There is definitely something going on that I currently just call “complex allergies.” I don’t think that’s an actual term, but my allergies are not just standard allergies and have been increasing in severity for no known reason. Along with suspecting MCAS, I’m wondering if I may have systemic eosinophilia. I’m not thinking I have both, but I do think I have one. There may be an allergy condition that I don’t know about though. I also realize my blood counts aren’t quite definitional for systemic eosinophilia, as systemic eosinophilia is usually considered at eosinophils higher than 500 (though lower than 1500, because anything higher is hypereosinophilia). However, you can also have tissue eosinophilia, which means your blood counts could actually be completely normal but your tissue biopsies show too many eosinophils.
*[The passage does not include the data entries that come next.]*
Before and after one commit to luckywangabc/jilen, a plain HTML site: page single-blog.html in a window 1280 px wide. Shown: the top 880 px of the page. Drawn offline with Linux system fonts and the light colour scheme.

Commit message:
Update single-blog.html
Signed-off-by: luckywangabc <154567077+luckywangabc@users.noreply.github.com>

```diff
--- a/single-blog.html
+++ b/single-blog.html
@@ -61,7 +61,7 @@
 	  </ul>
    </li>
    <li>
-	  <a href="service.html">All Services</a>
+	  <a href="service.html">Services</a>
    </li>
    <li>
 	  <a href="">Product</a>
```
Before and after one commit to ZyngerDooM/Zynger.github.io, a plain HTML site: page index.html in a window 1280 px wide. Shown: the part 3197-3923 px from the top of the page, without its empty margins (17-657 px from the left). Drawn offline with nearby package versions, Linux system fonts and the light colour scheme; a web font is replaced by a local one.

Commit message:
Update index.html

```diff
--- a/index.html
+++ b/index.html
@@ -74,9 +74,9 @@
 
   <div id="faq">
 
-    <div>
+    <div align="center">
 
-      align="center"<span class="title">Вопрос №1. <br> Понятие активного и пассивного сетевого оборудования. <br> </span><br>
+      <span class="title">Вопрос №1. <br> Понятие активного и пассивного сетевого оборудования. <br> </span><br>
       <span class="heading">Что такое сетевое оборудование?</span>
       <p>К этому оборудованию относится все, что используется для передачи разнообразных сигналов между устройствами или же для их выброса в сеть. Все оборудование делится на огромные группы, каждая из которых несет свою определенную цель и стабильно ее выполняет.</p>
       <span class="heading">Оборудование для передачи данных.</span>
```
The new immunologist was intensely interested in my eosinophilic esophagitis, however. He ordered the results, for the actual numbers, from my gastroenterologist. He also sounded like he wanted to remove me from eggs and dairy, because apparently they’re the most common irritants. However, I know for a fact those aren’t irritants. I did the six food elimination diet when I was diagnosed, and nothing caught in my throat when I added eggs nor when I added milk back in. NOTHING! He was trying to say that it wouldn’t catch on the milk because it’s liquid, well obviously, but it would catch on food I’m eating at the same time (which it doesn’t do with any more frequency than when I’m not drinking milk). My throat has completely closed on food, so it would definitely close on eggs. I also eat eggs with either toast or muffins or something similarly dry, and those never stick (literally never had a single muffin stick in my throat). I’m almost positive one of my main irritants is yeast, because quick breads (those without yeast) have never stuck but yeast breads are one of the most common things that gets stuck in my throat (or are a component of the meal that results in things getting stuck). I’ve had random things get stuck too, but I definitely noticed a pattern with the bread. I will not be giving up eggs or milk, it was extremely difficult and stressful during the elimination diet (for only about a month) and stress that high flares my IBS quite badly. I will definitely fight the immunologist on that to the point of being labeled belligerent, if I must. Unless any blood testing can empirically show that those foods definitely set off my eosinophilic esophagitis or something with my intestines, then I will not be giving them up.
I’ll be interested to see what comes of the eosinophilia stuff, however. I definitely think I have at least one more eosinophilic condition. My blood counts have been over 500 before, and that was before I was on the ranitidine (the thing that has controlled my EoE the best). We shall see what the future holds.
I’m also interested to see what the results of my allergy testing will show in February. If they’ve changed significantly, then it’ll at least prove I’m not making up the increase in my allergies.